**What to work on**
Where a line of the following data contains the string "March", include it in the tally. Report the total alone.

Records from a data collection
____

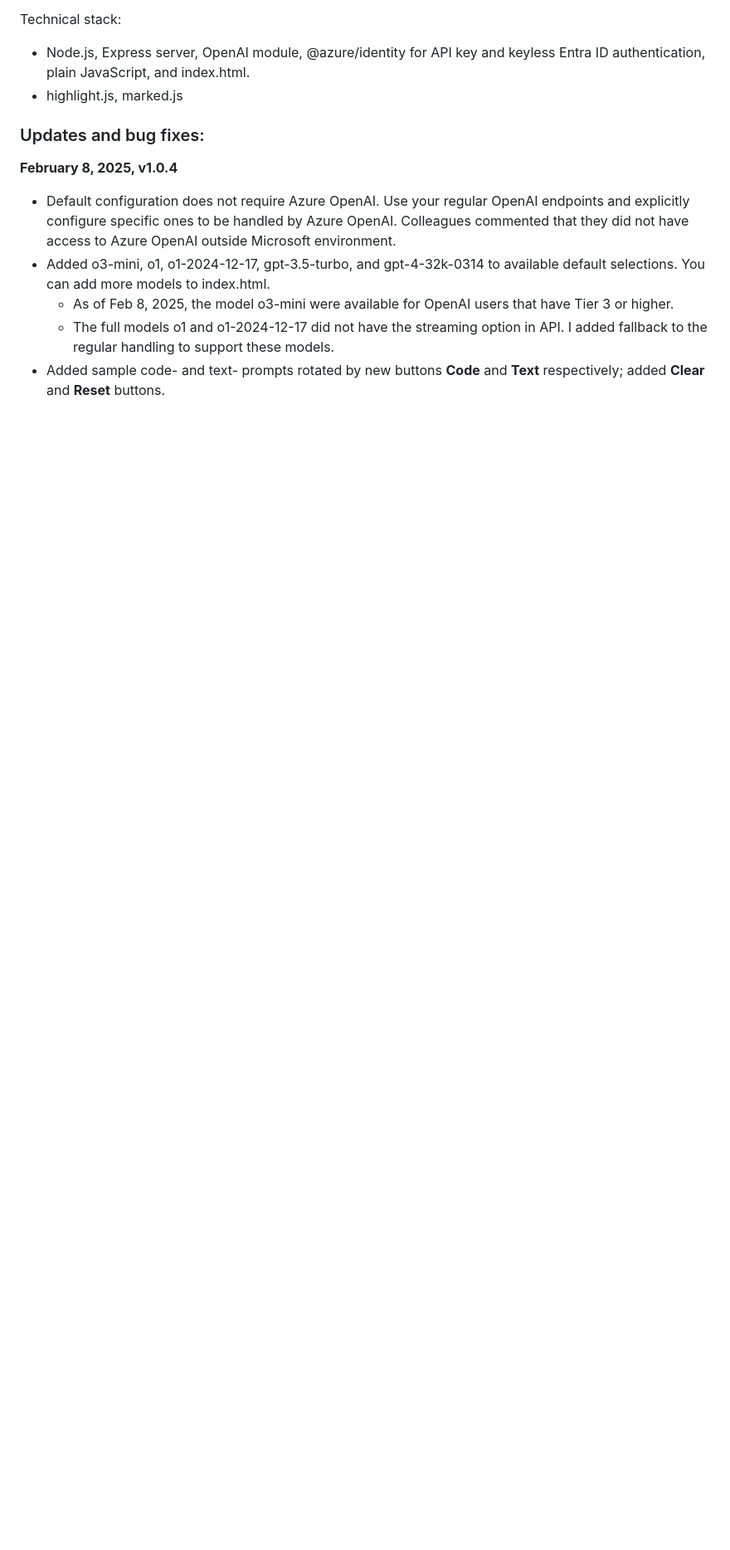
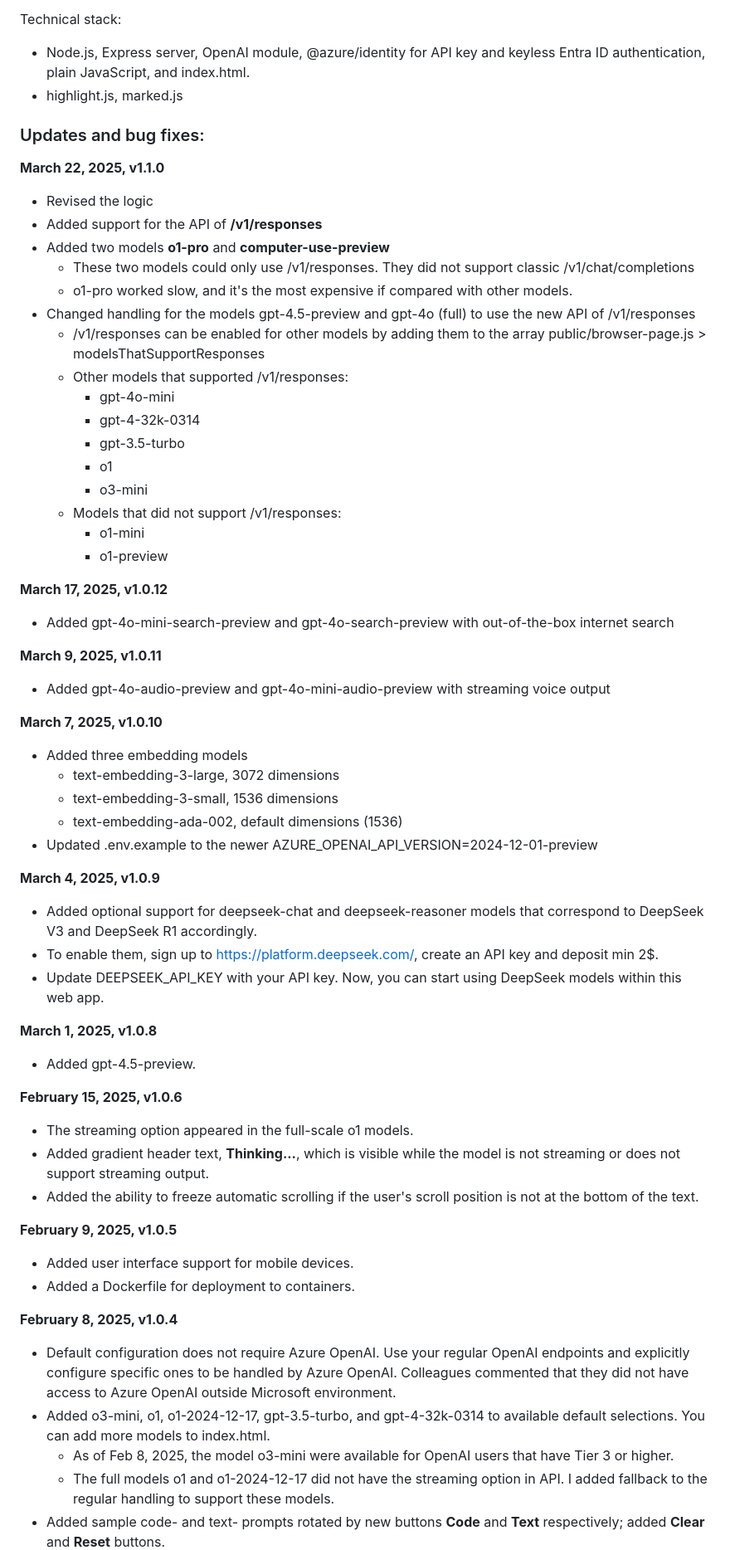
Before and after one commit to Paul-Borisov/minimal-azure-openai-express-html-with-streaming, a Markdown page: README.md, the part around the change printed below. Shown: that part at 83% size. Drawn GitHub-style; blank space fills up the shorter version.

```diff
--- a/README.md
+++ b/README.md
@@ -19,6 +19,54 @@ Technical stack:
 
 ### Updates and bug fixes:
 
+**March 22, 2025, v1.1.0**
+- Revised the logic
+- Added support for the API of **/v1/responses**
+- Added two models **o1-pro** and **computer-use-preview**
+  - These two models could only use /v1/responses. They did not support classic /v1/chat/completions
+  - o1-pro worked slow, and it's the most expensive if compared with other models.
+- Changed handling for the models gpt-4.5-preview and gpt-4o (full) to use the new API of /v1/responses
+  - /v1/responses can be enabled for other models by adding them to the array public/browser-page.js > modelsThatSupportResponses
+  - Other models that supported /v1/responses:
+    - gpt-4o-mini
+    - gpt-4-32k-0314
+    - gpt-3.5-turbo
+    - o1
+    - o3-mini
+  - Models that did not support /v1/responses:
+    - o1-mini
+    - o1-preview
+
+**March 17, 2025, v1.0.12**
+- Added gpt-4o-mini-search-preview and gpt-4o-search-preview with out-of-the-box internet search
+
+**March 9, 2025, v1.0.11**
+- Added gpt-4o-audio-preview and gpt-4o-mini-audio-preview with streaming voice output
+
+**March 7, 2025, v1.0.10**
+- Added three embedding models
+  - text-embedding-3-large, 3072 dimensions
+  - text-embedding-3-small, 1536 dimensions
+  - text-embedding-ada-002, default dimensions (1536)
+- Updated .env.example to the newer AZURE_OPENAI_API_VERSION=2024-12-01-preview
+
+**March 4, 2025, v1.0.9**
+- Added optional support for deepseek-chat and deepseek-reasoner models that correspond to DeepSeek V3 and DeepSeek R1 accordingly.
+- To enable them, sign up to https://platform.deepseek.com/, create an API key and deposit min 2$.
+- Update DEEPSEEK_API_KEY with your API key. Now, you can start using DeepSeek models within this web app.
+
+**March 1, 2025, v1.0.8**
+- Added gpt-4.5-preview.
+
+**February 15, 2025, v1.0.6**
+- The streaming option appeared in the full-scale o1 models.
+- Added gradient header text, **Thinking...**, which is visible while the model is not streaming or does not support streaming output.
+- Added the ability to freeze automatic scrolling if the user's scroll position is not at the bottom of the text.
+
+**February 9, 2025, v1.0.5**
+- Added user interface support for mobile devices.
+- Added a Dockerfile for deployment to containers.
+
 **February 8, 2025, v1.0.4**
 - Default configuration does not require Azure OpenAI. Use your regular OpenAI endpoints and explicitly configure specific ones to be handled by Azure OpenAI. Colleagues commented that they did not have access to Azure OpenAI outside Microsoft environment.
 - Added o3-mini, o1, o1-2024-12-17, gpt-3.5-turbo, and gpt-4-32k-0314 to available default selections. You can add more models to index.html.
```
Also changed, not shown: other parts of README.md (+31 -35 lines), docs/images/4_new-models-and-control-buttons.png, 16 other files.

____

**Answer for this exercise**
6